▶ **REQUIRED ACTION**:
Read through the data, and wherever a line holds the word "const", write that line out.

▶ **Web page edit records**:
——
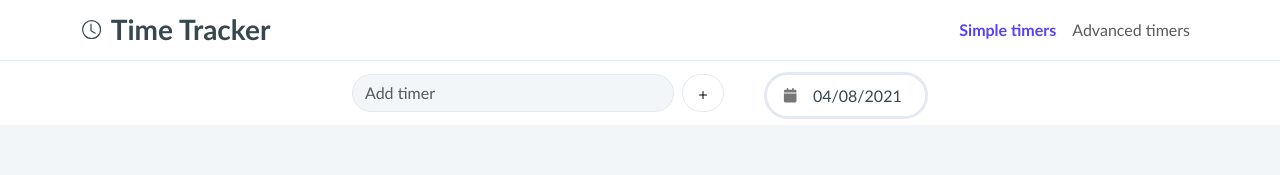
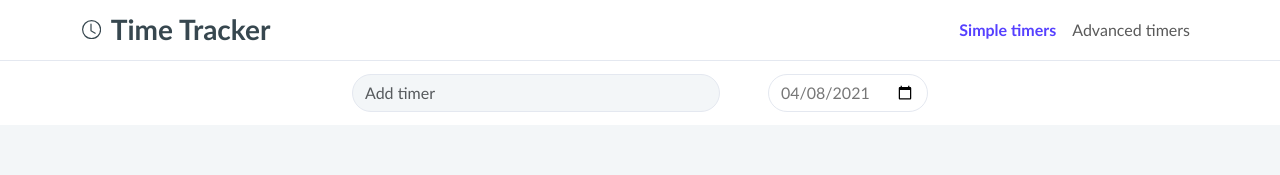
Before and after one commit to BSkura98/TimeTracker, a React (Create React App) app: page /timers in a window 1280 px wide. Shown: the top 175 px of the page. Built offline with nearby package versions, Linux system fonts and the light colour scheme.

Commit message:
Add input date instead of react date picker

```diff
--- a/package.json
+++ b/package.json
@@ -11,7 +11,6 @@
     "bootstrap-icons": "^1.10.5",
     "react": "^17.0.2",
     "react-bootstrap": "^2.8.0",
-    "react-datepicker": "^4.16.0",
     "react-dom": "^17.0.2",
     "react-redux": "^8.1.1",
     "react-router-dom": "^6.14.2",
--- a/src/App.scss
+++ b/src/App.scss
@@ -2,12 +2,6 @@
 @import "./styles/button";
 @import "./styles/colors";
 @import "./styles/typography";
-
-* {
-  margin: 0;
-  padding: 0;
-  box-sizing: border-box;
-}
 
 body {
   background: $backgroundSecondary;
--- a/src/pages/Timers/Form/Form.js
+++ b/src/pages/Timers/Form/Form.js
@@ -1,21 +1,18 @@
 import React, { useState } from "react";
 import { useDispatch } from "react-redux";
 import BootstrapForm from "react-bootstrap/Form";
-import Button from "react-bootstrap/Button";
 import Stack from "react-bootstrap/Stack";
-import DatePicker from "react-datepicker";
+import Container from "react-bootstrap/Container";
 
 import "./style.scss";
-import { PlusIcon } from "../../../icons";
 import { addTimer } from "../../../redux/slices/timers";
-import { Container } from "react-bootstrap";
 
 const Form = () => {
   const dispatch = useDispatch();
   const [timerName, setTimerName] = useState("");
-  const [date, setDate] = useState(new Date());
+  const [date, setDate] = useState(new Date().toISOString().split("T")[0]);
 
-  const inputTextHandler = (e) => {
+  const handleAddTimerInput = (e) => {
     setTimerName(e.target.value);
   };
 
@@ -26,27 +23,33 @@ const Form = () => {
   };
 
   return (
+    <div className="add-timer-form-container">
+      <Container fluid="md">
+        <Stack className="add-timer-form-stack" direction="horizontal" gap={5}>
           <form onSubmit={handleSubmit}>
-      <Container fluid="md">
-        <Stack className="add-timer-form-stack" direction="horizontal" gap={2}>
             <BootstrapForm.Control
               value={timerName}
-            onChange={inputTextHandler}
+              onChange={handleAddTimerInput}
               type="text"
               className="timer-input me-auto"
               placeholder="Add timer"
             />
-          <Button className="add-timer-button" type="submit" variant="light">
+          </form>
+          {/* <Button className="add-timer-button" type="submit" variant="light">
             <PlusIcon />
-          </Button>
-          <DatePicker
-            showIcon
-            selected={date}
-            onChange={(date) => setDate(date)}
+          </Button> */}
+          <BootstrapForm.Control
+            type="date"
+            className="timers-date"
+            value={date}
+            onChange={(e) => {
+              e.preventDefault();
+              setDate(e.target.value);
+            }}
           />
         </Stack>
       </Container>
-    </form>
+    </div>
   );
 };
 
--- a/src/pages/Timers/Form/style.scss
+++ b/src/pages/Timers/Form/style.scss
@@ -1,6 +1,6 @@
 @import "./../../../styles/colors";
 
-form {
+.add-timer-form-container {
   min-height: 4rem;
   display: flex;
   justify-content: center;
@@ -12,8 +12,14 @@ form {
   max-width: 36rem;
   margin-left: auto;
   margin-right: auto;
+
+  form {
+    width: 100%;
+  }
 }
 
-.add-timer-button {
-  margin-right: 2rem;
+.timers-date {
+  max-width: 10rem;
+  background: $backgroundButton !important;
+  color: $textButton;
 }
--- a/src/styles/_input.scss
+++ b/src/styles/_input.scss
@@ -5,30 +5,3 @@
   background: $backgroundSecondary;
   border-color: $borderColor;
 }
-
-.react-datepicker-wrapper {
-  height: 2.6rem;
-}
-
-.react-datepicker__input-container {
-  border-radius: 2.2rem;
-  border: solid $borderColor;
-  display: flex;
-  flex-direction: row;
-  align-items: center;
-
-  svg {
-    width: 0.9rem;
-    height: 0.9rem;
-    fill: $textButton;
-    margin-left: 1rem;
-  }
-
-  input {
-    border: none;
-    border-radius: 2.2rem;
-    height: 2.6rem;
-    width: 7rem;
-    margin-left: 1rem;
-  }
-}
```
Also changed, not shown: 1 other file (tests, documents, lock files or other folders). Lines whose indentation alone changed are shown as unchanged.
——
▶ **ANSWER TO THE EXERCISE**:
 const Form = () => {
   const dispatch = useDispatch();
   const [timerName, setTimerName] = useState("");
-  const [date, setDate] = useState(new Date());
+  const [date, setDate] = useState(new Date().toISOString().split("T")[0]);
-  const inputTextHandler = (e) => {
+  const handleAddTimerInput = (e) => {
@@ -26,27 +23,33 @@ const Form = () => {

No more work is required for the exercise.